Mission residents will not see their municipal tax rates rise this year if the proposed district budget passes as is.
Deputy treasurer/collector Kerri Onken presented the proposed 2014 budget for the District of Mission at Monday night’s city council meeting.
Keeping the municipal tax the same means Mission would retain its competitiveness compared with neighbouring municipalities. The district has the fourth lowest property taxes of 13 Lower Mainland communities, at an annual average of $2,839 per resident.
The proposed budget does include a two per cent increase in municipal utility rates, which cover services such as water, sewer and waste.

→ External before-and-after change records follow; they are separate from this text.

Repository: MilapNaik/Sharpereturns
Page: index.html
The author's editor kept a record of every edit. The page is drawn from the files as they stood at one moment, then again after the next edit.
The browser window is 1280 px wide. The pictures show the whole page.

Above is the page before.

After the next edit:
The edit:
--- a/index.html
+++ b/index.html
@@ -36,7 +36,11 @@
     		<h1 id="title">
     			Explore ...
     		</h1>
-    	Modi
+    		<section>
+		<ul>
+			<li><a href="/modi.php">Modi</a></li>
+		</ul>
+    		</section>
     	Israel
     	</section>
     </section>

Protective services use the largest chunk of the $64.6 million budget, at one-fifth. Other major budget expenditures are engineering and public works at 12 per cent, water utility at 10 per cent, and recreation at nine.

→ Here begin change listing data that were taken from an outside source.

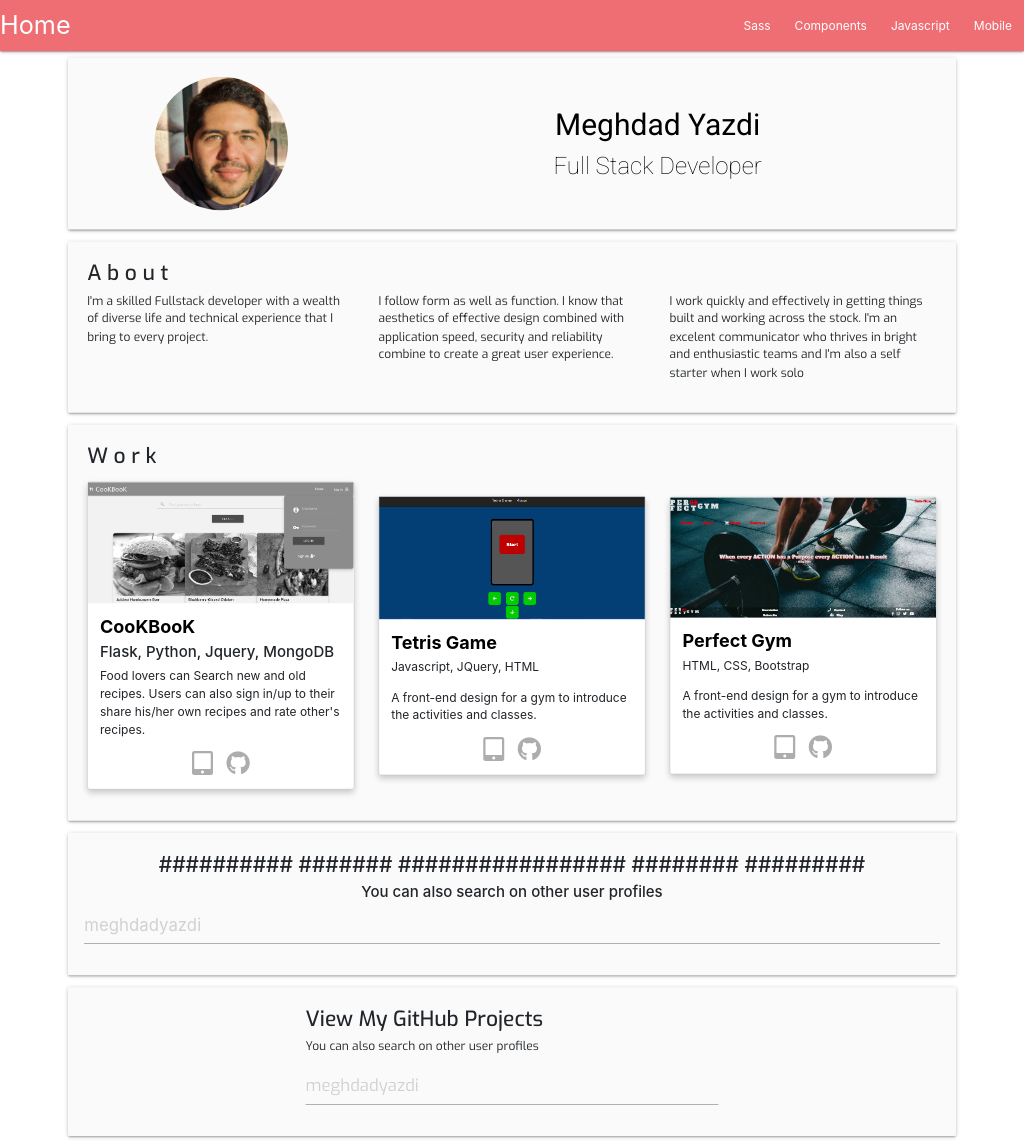
Repository: meghdadyazdi/SD_Res
Page: index.html
The author's editor kept a record of every edit. The page is drawn from the files as they stood at one moment, then again after the next edit.
The browser window is 1280 px wide. The pictures show the whole page, at 80% of full size.
Some web libraries are served in a nearby version.

Above is the page before.
Console error: ReferenceError: $ is not defined

After the next edit:
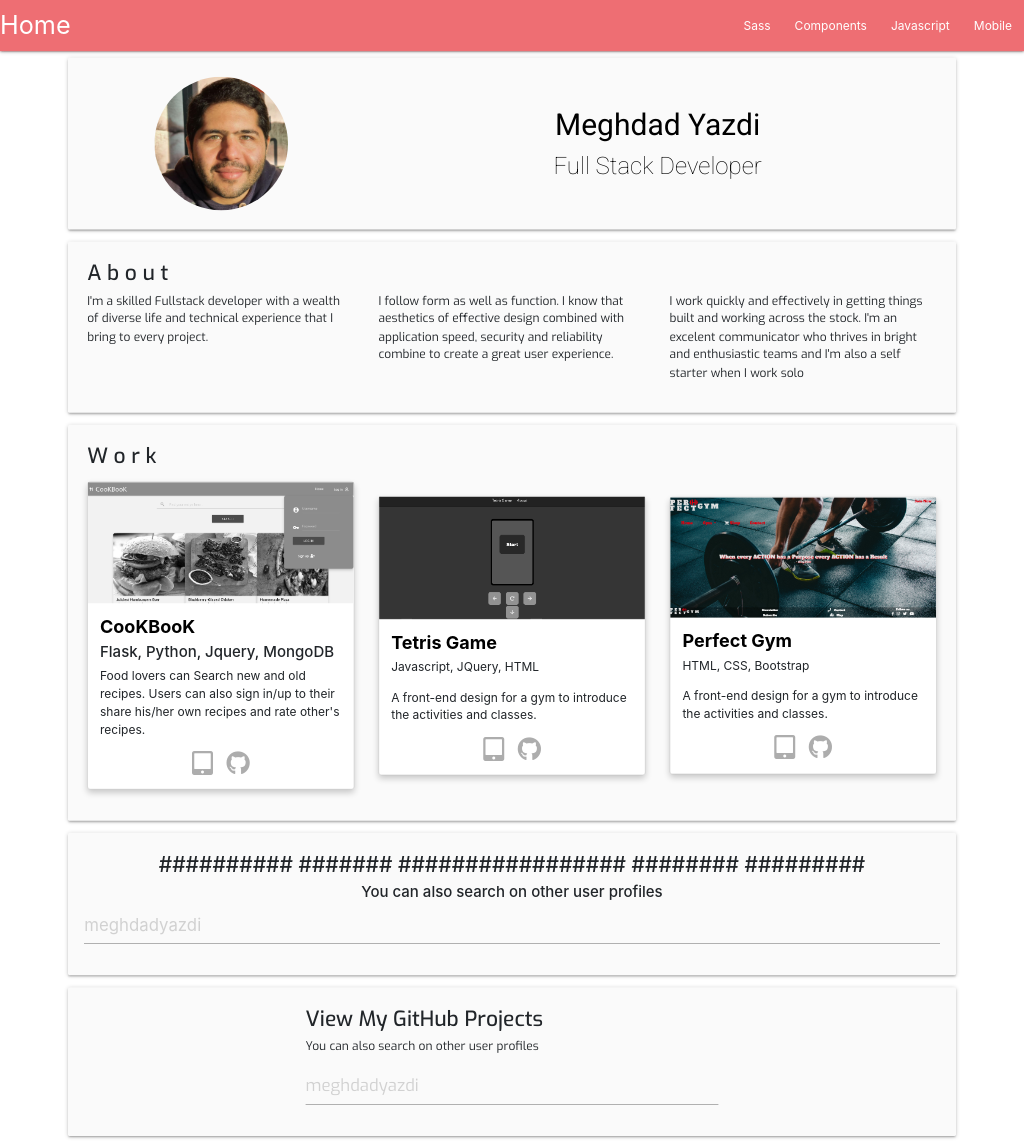
The edit:
--- a/index.html
+++ b/index.html
@@ -121,7 +121,7 @@
 
       <div class="col-sm-12 col-md-6 col-lg-4 box">
       <div class="card">
-        <img src="assets/images/Tetris.png" alt="Avatar" style="width:100%">
+        <img src="assets/images/Tetris.png" alt="Tetris Game" class="work-img">
         <div class="container">
           <h4><b>Tetris Game</b></h4>
           <p>Javascript, JQuery, HTML</p>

Property taxes account for 48 per cent of district revenue; utility fees represent 22 per cent, while user fees and other revenue make up the remainder.

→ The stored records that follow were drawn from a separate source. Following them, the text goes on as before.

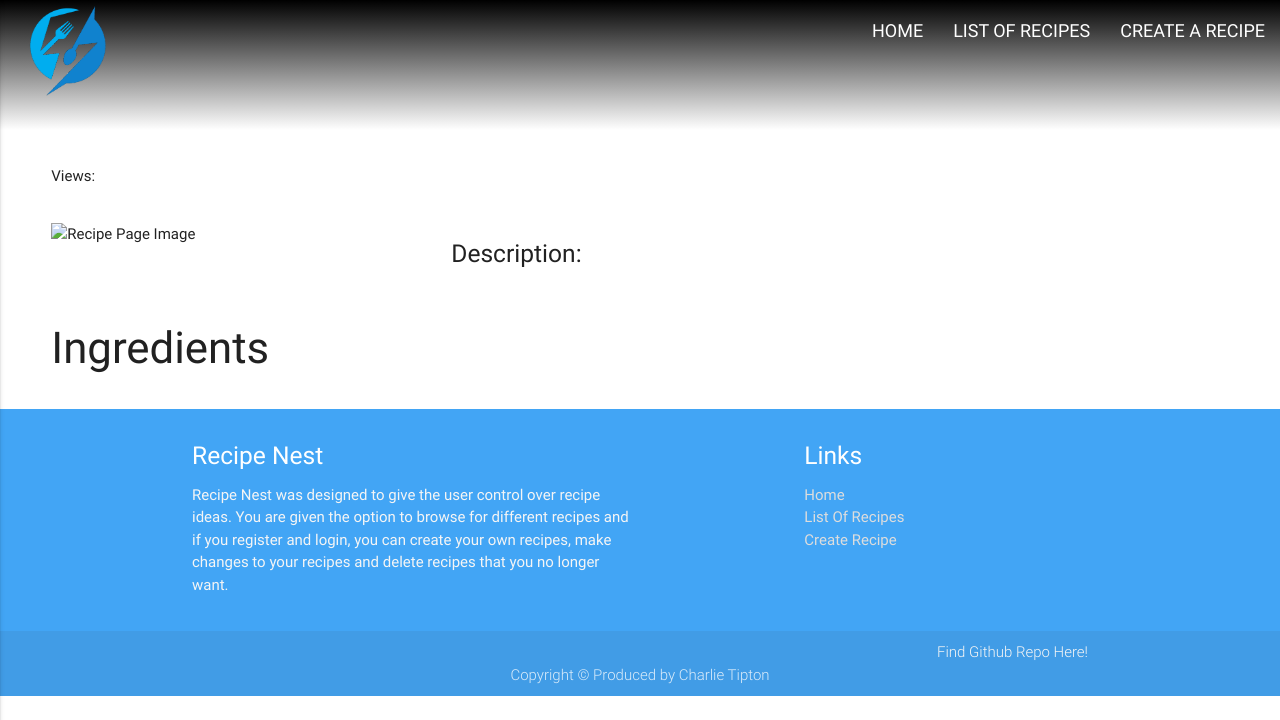
Repository: CharlieJT/Recipes
Page: templates/recipe.html
The author's editor kept a record of every edit. The page is drawn from the files as they stood at one moment, then again after the next edit.
The browser window is 1280 px wide. The pictures show the whole page.
Some web libraries are served in a nearby version. The page is served by the project's application, run on Flask 3 (app.py). The template is opened directly, without the code that normally fills it, so the values that code supplies are empty.

Above is the page before.

After the next edit:
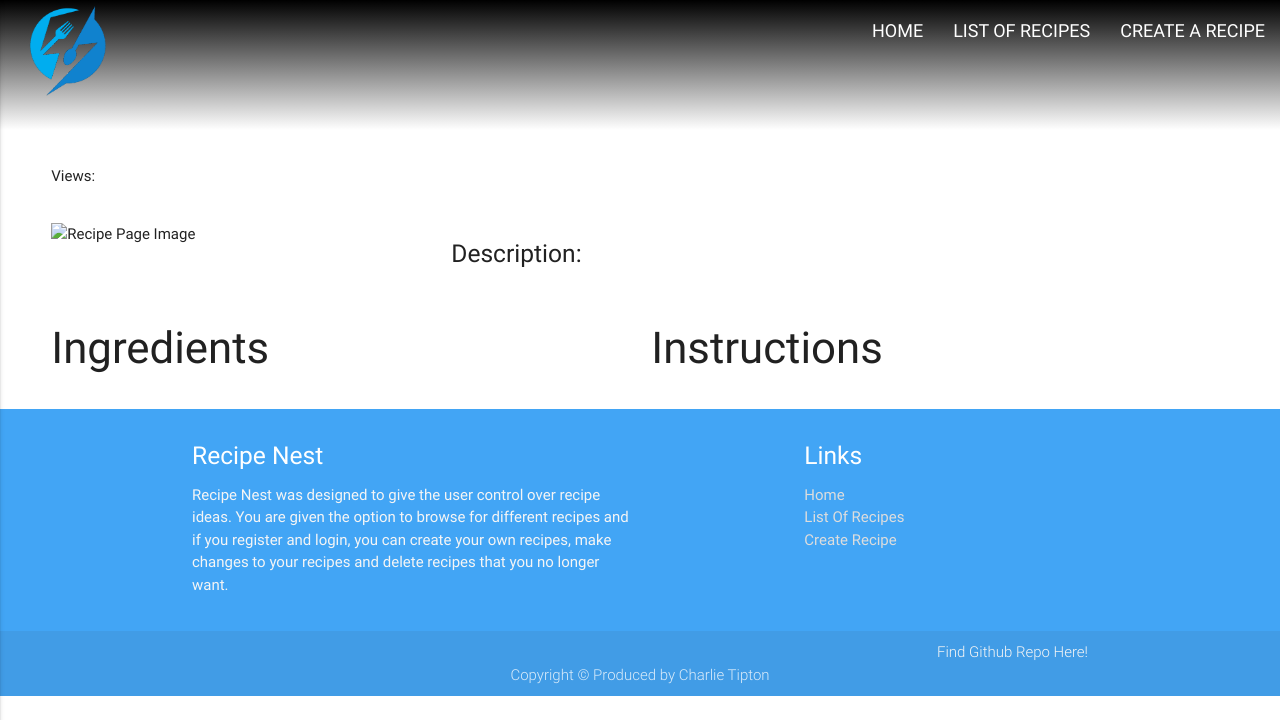
The edit:
--- a/templates/recipe.html
+++ b/templates/recipe.html
@@ -31,14 +31,15 @@
         <div class="row">
             <div class="col s12 l6">
                 <h3>Ingredients</h3>
-                <ul>
+                <ul class="recipe-ingredients">
                     {% for i in recipe.recipe_ingredients.split('.') %}
                     <li>{{ i }}.</li>
                     {% endfor %}
                 </ul>
             </div>
             <div class="col s12 l6">
-                <ul>
+                <h3>Instructions</h3>
+                <ul class="recipe-insturctions">
                     {% for recipe_instruction in recipe.recipe_instructions.split('.') %}
                     <li>{{ recipe_instruction }}.</li>
                     {% endfor %}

“The district has limited revenue opportunities under the community charter, and as you can see taxation is the major source of revenue,” said Onken.
The district is expecting an additional $472,000 to come in from new constructions.
At the centre of the proposed budget is an aggressive debt retirement strategy. In 2014 alone, the district plans to pay back $4.5 million, which represents a 33 per cent reduction in debt.
Meanwhile, district staff are busy storing up reserves for future operating and capital costs. The district plans to increase its reserve from the current level of around $40,000, to over $60,000 within four years.
There will be no reductions to community grants or funding for infrastructure.
Resident and former city councillor Danny Plecas raised the concern that without significant increases in revenue, the district may end up with a shortage for major projects and to cover increases in operational costs.
“It’s nice to have a zero tax increase, but are we going to hit the wall two years down the road?,” said Plecas. “What’s new on the books that you can foresee to help us move along and get more tax revenue from other than the property owner to offset some of those increased costs we see down the road?”
Councillor Dave Hensman replied that the district is operating on a “save and spend” principle.
“I’m of the philosophy, and I hope many people are as well, that the more we save, and the more frugal we are, the better off we’re going to be, especially in these uncertain economic times. So are we going to hit the wall? No, we’re not. We’re sustainably moving our community forward in a way that is both frugal, and yet dealing with the issues at hand.”
The proposed budget is available online at www.mission.ca. Public comments on the budget are due by Nov. 20, 2013 to email@example.com. Council will hold the final budget discussion on Dec. 2, and final adoption on Dec. 31.